Under the Australian Corporations Act, nature-related risks are within the scope of directors’ duties to act with care and diligence, according to a new legal opinion dated 24 October 2023. 

Authored by Sebastian Hartford-Davis and Zoe Bush, the opinion ‘Nature-related risks and directors’ duties’ concluded that nature-related risks to a company should be regarded as foreseeable now, given the large amount of information already available about economic dependency on nature and the rate at which it is being degraded in Australia and globally.

The authors recommended that directors of Australian companies need to identify their company’s dependencies and impacts on nature and consider potential risks these pose to the company. Failure on the part of a director to identify, manage and disclose material nature-related risks may lead to increased shareholder pressure and even litigation against personal assets of directors.

The opinion was commissioned by global climate and nature investment and advisory firm Pollination in collaboration with the Commonwealth Climate and Law Initiative (CCLI), with Pollination Law acting as the briefing law firm.

In 2016, a seminal opinion written by Noel Hutley SC and Sebastian Hartford-Davis, advised that Australian company directors had a duty under the Corporations Act to consider climate-related risks or face legal consequences. CCLI Non-executive Director Sarah Barker said the new opinion would be powerful in elevating the significance of nature in board rooms around the world.

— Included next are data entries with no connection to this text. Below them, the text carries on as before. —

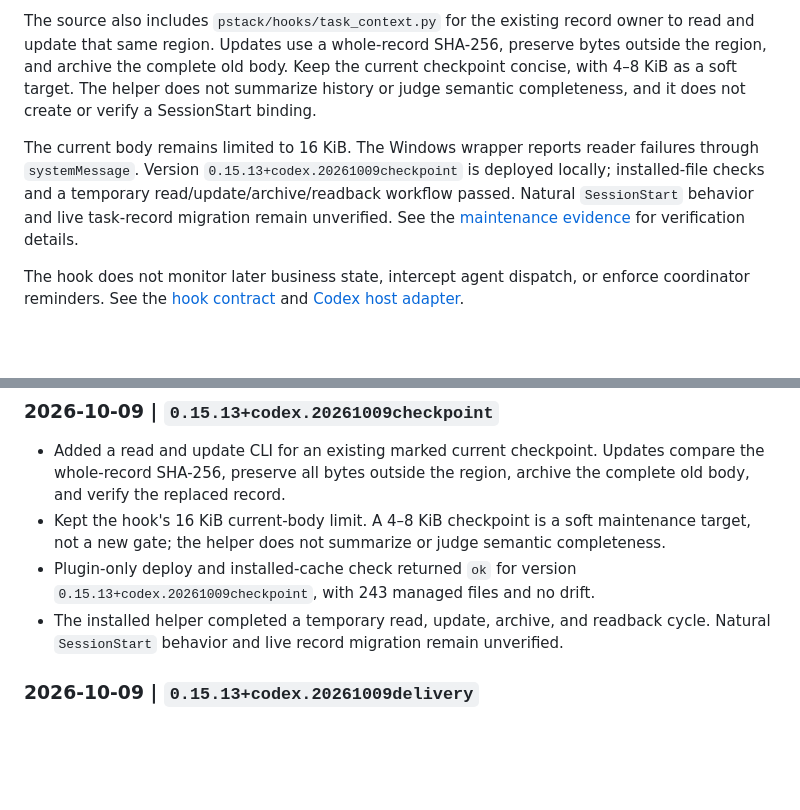
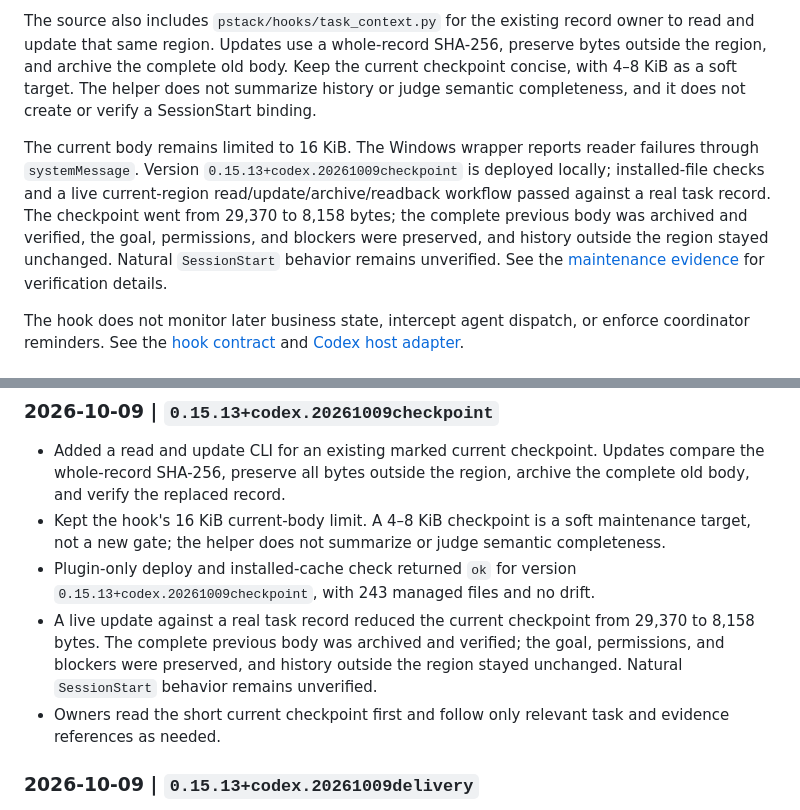
Before and after one commit to PigeonAI-Yang/pigeonstack, a Markdown page: README.md, 2 parts joined by grey strips. Rendered like a GitHub page; blank space fills up the shorter version.

Commit message:
docs: update checkpoint release notes

```diff
--- a/README.md
+++ b/README.md
@@ -37,7 +37,7 @@ The `SessionStart` hook returns only the current region of a saved task record w
 
 The source also includes `pstack/hooks/task_context.py` for the existing record owner to read and update that same region. Updates use a whole-record SHA-256, preserve bytes outside the region, and archive the complete old body. Keep the current checkpoint concise, with 4–8 KiB as a soft target. The helper does not summarize history or judge semantic completeness, and it does not create or verify a SessionStart binding.
 
-The current body remains limited to 16 KiB. The Windows wrapper reports reader failures through `systemMessage`. Version `0.15.13+codex.20261009checkpoint` is deployed locally; installed-file checks and a temporary read/update/archive/readback workflow passed. Natural `SessionStart` behavior and live task-record migration remain unverified. See the [maintenance evidence](pstack/ADAPTATION.md#current-checkpoint-maintenance-2026-10-09) for verification details.
+The current body remains limited to 16 KiB. The Windows wrapper reports reader failures through `systemMessage`. Version `0.15.13+codex.20261009checkpoint` is deployed locally; installed-file checks and a live current-region read/update/archive/readback workflow passed against a real task record. The checkpoint went from 29,370 to 8,158 bytes; the complete previous body was archived and verified, the goal, permissions, and blockers were preserved, and history outside the region stayed unchanged. Natural `SessionStart` behavior remains unverified. See the [maintenance evidence](pstack/ADAPTATION.md#current-checkpoint-maintenance-2026-10-09) for verification details.
 
 The hook does not monitor later business state, intercept agent dispatch, or enforce coordinator reminders. See the [hook contract](pstack/hooks/README.md) and [Codex host adapter](pstack/CODEX.md).
 
@@ -255,7 +255,8 @@ These are agent instructions and configuration conventions. They are not runtime
 - Added a read and update CLI for an existing marked current checkpoint. Updates compare the whole-record SHA-256, preserve all bytes outside the region, archive the complete old body, and verify the replaced record.
 - Kept the hook's 16 KiB current-body limit. A 4–8 KiB checkpoint is a soft maintenance target, not a new gate; the helper does not summarize or judge semantic completeness.
 - Plugin-only deploy and installed-cache check returned `ok` for version `0.15.13+codex.20261009checkpoint`, with 243 managed files and no drift.
-- The installed helper completed a temporary read, update, archive, and readback cycle. Natural `SessionStart` behavior and live record migration remain unverified.
+- A live update against a real task record reduced the current checkpoint from 29,370 to 8,158 bytes. The complete previous body was archived and verified; the goal, permissions, and blockers were preserved, and history outside the region stayed unchanged. Natural `SessionStart` behavior remains unverified.
+- Owners read the short current checkpoint first and follow only relevant task and evidence references as needed.
 
 
 ### 2026-10-09 | `0.15.13+codex.20261009delivery`
```
Also changed, not shown: README.zh-CN.md (+3 -2 lines).
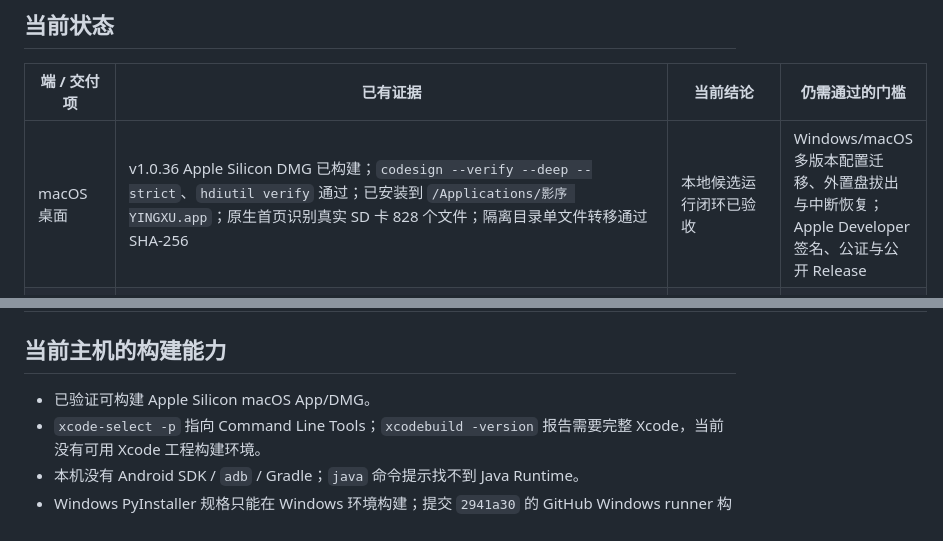
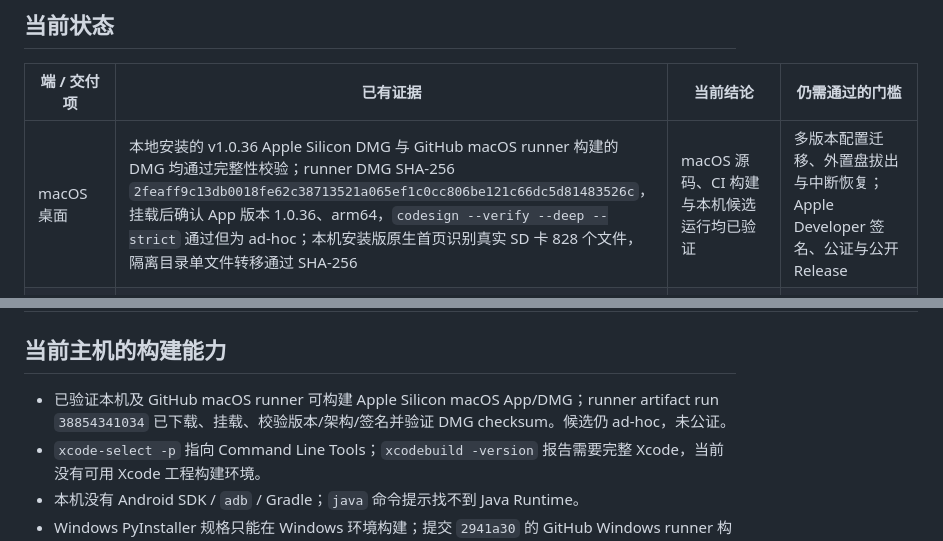
Before and after one commit to yingxu-app/smart-media-backup, a Markdown page: docs/CROSS-PLATFORM-AUDIT-v1.0.36.md, 2 parts joined by grey strips. Rendered like a GitHub page.

Commit message:
docs: record macOS CI artifact verification

```diff
--- a/docs/CROSS-PLATFORM-AUDIT-v1.0.36.md
+++ b/docs/CROSS-PLATFORM-AUDIT-v1.0.36.md
@@ -6,7 +6,7 @@
 
 | 端 / 交付项 | 已有证据 | 当前结论 | 仍需通过的门槛 |
 | --- | --- | --- | --- |
-| macOS 桌面 | v1.0.36 Apple Silicon DMG 已构建；`codesign --verify --deep --strict`、`hdiutil verify` 通过；已安装到 `/Applications/影序 YINGXU.app`；原生首页识别真实 SD 卡 828 个文件；隔离目录单文件转移通过 SHA-256 | 本地候选运行闭环已验收 | Windows/macOS 多版本配置迁移、外置盘拔出与中断恢复；Apple Developer 签名、公证与公开 Release |
+| macOS 桌面 | 本地安装的 v1.0.36 Apple Silicon DMG 与 GitHub macOS runner 构建的 DMG 均通过完整性校验；runner DMG SHA-256 `2feaff9c13db0018fe62c38713521a065ef1c0cc806be121c66dc5d81483526c`，挂载后确认 App 版本 1.0.36、arm64，`codesign --verify --deep --strict` 通过但为 ad-hoc；本机安装版原生首页识别真实 SD 卡 828 个文件，隔离目录单文件转移通过 SHA-256 | macOS 源码、CI 构建与本机候选运行均已验证 | 多版本配置迁移、外置盘拔出与中断恢复；Apple Developer 签名、公证与公开 Release |
 | Windows 桌面 | `2941a30` 在 GitHub Actions Windows runner 构建成功；unsigned preview EXE 为 PE32+ x86-64，27,744,013 bytes，SHA-256 `1765a491845d0a94ec02ab395e35ef6a124a8c99c9863f33c70bc08e6f6abbcb`；同提交 Windows Python 3.11/3.12 测试通过 | 当前源码可在 Windows runner 构建；仍无 Windows 真机运行证据，预览包未签名 | Windows 真实 PC 安装、Defender、读卡器、备份/转移和拔盘恢复验收；正式签名与公开发布 |
 | iPhone / Android | 当前只有 Pocket 局域网网页：配对、状态、历史与拍摄备注；4 项 API/权限测试覆盖配对及访问隔离 | 移动网页能力存在；没有原生 iOS/Android 工程、安装包或商店版 | 明确原生 App / PWA 交付范围；实际 iPhone Safari 与 Android 浏览器配对测试；后台与网络切换验证；若要商店上架，补齐对应签名和商店资料 |
 | Pocket 安全上下文 | 桌面生成的配对地址为 `http://<局域网地址>:<端口>/pocket/`；页面尝试注册 Service Worker，失败会静默忽略 | HTTP 页面与配对接口已有源码；离线缓存、安装体验未在真实手机验证 | 真实 iPhone/Android 在同 Wi-Fi 验收；确认当前 HTTP 环境下的主屏幕与离线行为，并决定是否需要受信任 HTTPS |
@@ -16,7 +16,7 @@
 
 ## 当前主机的构建能力
 
-- 已验证可构建 Apple Silicon macOS App/DMG。
+- 已验证本机及 GitHub macOS runner 可构建 Apple Silicon macOS App/DMG；runner artifact run `38854341034` 已下载、挂载、校验版本/架构/签名并验证 DMG checksum。候选仍 ad-hoc，未公证。
 - `xcode-select -p` 指向 Command Line Tools；`xcodebuild -version` 报告需要完整 Xcode，当前没有可用 Xcode 工程构建环境。
 - 本机没有 Android SDK / `adb` / Gradle；`java` 命令提示找不到 Java Runtime。
 - Windows PyInstaller 规格只能在 Windows 环境构建；提交 `2941a30` 的 GitHub Windows runner 构建已成功，产物已下载检查为 PE32+ x86-64。当前主机仍无 Windows 设备，无法以此替代安装与运行验收。
```
Also changed, not shown: docs/RELEASE-v1.0.36.md (+1 -0 lines).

“The Hutley Opinion was significant in influencing global perspectives on the intersection between climate change, corporate best interests and the exercise of due care and diligence. This ground-breaking new opinion by Sebastian Hartford-Davis and Zoe Bush extends the analysis to biodiversity loss and ecosystem breakdown, with the important conclusion that these issues are capable of presenting foreseeable risks to the best interests of a company – and should therefore be considered by directors, with due care and diligence”